It features built-in unit testing.
Its variables are immutable by default.
It has macros, an intelligent evolution of C macros mixed with C++ template metaprogramming.
Primitive arrays include the length as part of their type, and can be easily initialized in the same line.
Its compiler generates blazingly-fast code, and it can do cross-compilation. It can even generate standalone statically-linked binaries, ready for use in Docker containers. Heck, it can even generate WebAssembly out-of-the-box. With a bit of luck, it might generate climate change-friendly binaries.
It has its own annual developer conference, aptly named RustConf, a weekly newsletter, a dedicated Awesome Rust page in GitHub, and lots of questions and answers on Stack Overflow.
It uses curly brackets, and anyway, the
rustfmt tool removes the risk of conflicts around code formatting style preferences.

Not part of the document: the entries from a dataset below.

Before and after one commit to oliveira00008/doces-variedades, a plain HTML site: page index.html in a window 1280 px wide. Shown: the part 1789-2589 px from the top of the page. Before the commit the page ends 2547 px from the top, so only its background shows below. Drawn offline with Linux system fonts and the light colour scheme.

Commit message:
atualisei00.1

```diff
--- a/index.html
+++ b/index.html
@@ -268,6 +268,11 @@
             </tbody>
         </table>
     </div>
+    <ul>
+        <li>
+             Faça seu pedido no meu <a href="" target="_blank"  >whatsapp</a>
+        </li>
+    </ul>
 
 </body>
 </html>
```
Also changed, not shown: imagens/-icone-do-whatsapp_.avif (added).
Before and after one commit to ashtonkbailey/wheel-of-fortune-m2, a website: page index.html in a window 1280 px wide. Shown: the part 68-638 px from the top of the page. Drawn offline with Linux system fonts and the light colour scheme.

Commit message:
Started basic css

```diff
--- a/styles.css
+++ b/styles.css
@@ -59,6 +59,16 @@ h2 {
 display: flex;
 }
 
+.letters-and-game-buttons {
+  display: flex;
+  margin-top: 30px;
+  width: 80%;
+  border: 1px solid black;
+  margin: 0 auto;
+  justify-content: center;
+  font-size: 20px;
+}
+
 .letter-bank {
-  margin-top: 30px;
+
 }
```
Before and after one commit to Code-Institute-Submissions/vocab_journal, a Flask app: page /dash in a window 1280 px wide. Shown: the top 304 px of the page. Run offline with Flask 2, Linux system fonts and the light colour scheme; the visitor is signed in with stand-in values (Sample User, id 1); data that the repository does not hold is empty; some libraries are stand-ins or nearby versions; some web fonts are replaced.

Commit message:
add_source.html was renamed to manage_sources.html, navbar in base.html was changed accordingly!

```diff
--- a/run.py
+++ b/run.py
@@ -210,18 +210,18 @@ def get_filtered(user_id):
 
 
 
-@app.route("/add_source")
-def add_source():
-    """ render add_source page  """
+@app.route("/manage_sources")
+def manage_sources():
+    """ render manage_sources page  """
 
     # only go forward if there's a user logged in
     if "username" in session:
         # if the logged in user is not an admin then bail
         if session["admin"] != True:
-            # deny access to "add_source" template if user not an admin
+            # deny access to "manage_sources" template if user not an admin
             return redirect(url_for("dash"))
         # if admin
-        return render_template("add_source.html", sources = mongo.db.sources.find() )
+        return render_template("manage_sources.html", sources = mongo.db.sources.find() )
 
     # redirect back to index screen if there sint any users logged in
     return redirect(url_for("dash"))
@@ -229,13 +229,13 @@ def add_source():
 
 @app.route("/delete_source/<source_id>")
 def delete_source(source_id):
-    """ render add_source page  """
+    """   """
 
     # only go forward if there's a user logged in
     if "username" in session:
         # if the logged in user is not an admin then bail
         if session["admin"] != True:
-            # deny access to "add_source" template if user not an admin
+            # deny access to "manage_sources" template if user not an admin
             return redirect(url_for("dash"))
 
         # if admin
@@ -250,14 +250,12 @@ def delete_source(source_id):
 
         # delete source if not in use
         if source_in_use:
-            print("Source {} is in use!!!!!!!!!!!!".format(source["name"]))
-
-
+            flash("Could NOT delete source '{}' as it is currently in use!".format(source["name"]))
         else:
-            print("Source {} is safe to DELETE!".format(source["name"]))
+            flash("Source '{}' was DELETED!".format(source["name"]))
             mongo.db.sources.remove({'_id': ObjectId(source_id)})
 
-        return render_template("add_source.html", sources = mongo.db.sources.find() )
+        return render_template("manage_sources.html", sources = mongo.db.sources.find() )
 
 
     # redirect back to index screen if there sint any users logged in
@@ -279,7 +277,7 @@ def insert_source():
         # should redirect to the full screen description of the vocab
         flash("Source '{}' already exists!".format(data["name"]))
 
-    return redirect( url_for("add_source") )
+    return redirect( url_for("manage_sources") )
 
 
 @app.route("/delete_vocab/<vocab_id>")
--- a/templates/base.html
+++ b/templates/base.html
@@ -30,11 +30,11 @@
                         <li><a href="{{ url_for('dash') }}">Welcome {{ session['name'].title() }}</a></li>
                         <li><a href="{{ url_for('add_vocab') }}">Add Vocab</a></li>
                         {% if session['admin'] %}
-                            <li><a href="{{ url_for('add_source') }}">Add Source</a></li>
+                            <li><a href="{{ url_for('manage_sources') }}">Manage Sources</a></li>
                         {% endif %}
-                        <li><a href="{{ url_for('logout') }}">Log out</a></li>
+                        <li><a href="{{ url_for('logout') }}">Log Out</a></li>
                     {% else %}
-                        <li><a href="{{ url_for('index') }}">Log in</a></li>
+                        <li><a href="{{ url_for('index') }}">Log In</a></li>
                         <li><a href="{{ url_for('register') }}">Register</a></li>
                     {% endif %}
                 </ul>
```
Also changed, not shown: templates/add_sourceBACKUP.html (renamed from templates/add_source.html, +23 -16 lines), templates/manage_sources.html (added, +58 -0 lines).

It does not feature a
goto keyword, respecting Dijkstra’s commandment.
In short, Rust ticks many checkboxes in the modern category.
Let us take a closer look at what the industry is doing with it.
Mozilla (the original creators of Rust) have been busy rewriting parts of their flagship browser in Rust.
Linus Torvalds is convinced Rust will take over the Linux Kernel. In the meantime, one can alias
exa, and run them inside alacritty, all written in Rust. And coreutils in Rust is coming soon, and somebody is even rewriting LaTeX in it, too.
Microsoft, almost 20 years after the “Trustworthy Computing” demo, says memory safety issues (still) are 70% of all security bugs, and therefore argues that Rust is the current best chance for safe systems programming. Such is their interest in Rust that they are a member of the recently created Rust Foundation, and they promote it as a solid alternative for apps running on Kubernetes.
Google is pushing Rust into Android (for example in the Bluetooth stack) but also in the Linux Kernel, and into Fuchsia, their new secure operating system.
Josh Triplett from Intel says that Rust is the “future of systems programming”.
Amazon built its new “serverless” AWS Firecracker system using Rust.
Dropbox is rewriting its sync engine with Rust.
Apple is hiring Rust engineers.
JetBrains has a Rust plugin for its IDEs (well, so does Visual Studio Code, too).
IBM is teaching Rust in their developer website.
Stack Overflow, after seeing Rust top the language charts for 5 years in a row, published a getting started guide for Rust.
Discord is switching from Go to Rust.
Figma runs a Rust-powered backend in production.
The Cloud Native world is steadily favoring Linkerd (written in Rust) over Istio (written in Go) as the service mesh of choice.
“Rewrite it in Rust” (RIIR for short) is a running meme on the web, including its own Twitter account and a dedicated GitHub project gathering anecdotical experiences.
Andrew Binstock mentioned Rust in a Dr. Dobb’s magazine article back in 2014, shortly before it shut down.
Eric Sink is busy looking for ways for Rust code to be interoperable with .NET.
Even if not everybody shares the same enthusiasm, clearly, something is going on here. Is Rust mainstream or hype?
Rust will invariably solve some issues in today’s programming, including security-related trouble such as Heartbleed or the
goto fail fiasco of 2014. But Rust will invariably introduce new issues, completely unforeseen as of now. And a new, modern programming language will appear in 2050 or 2060 solving those issues, and the rewrite cycle will begin all over again. And people will wonder how come anyone could get anything done in C.
In 2016 I mentioned in a talk it was importat to pay attention to LLVM as the source of the great things to come.
Everybody is raving about Swift, but in reality what I pay more attention to these days is LLVM itself.
I think LLVM is the most important software project today, as measured in its long-term impact. Objective-C blocks, Rust & Swift (…) all of these things were born out or powered by LLVM.
Time will tell if this prediction was right. In the meantime, KubeCon + CloudNativeCon Europe 2021, the main conference of the Kubernetes world, opens up online the same day this article hits the press, featuring this time… a one-day special Cloud Native Rust Day.
Cover photo by Jack Hamilton on Unsplash.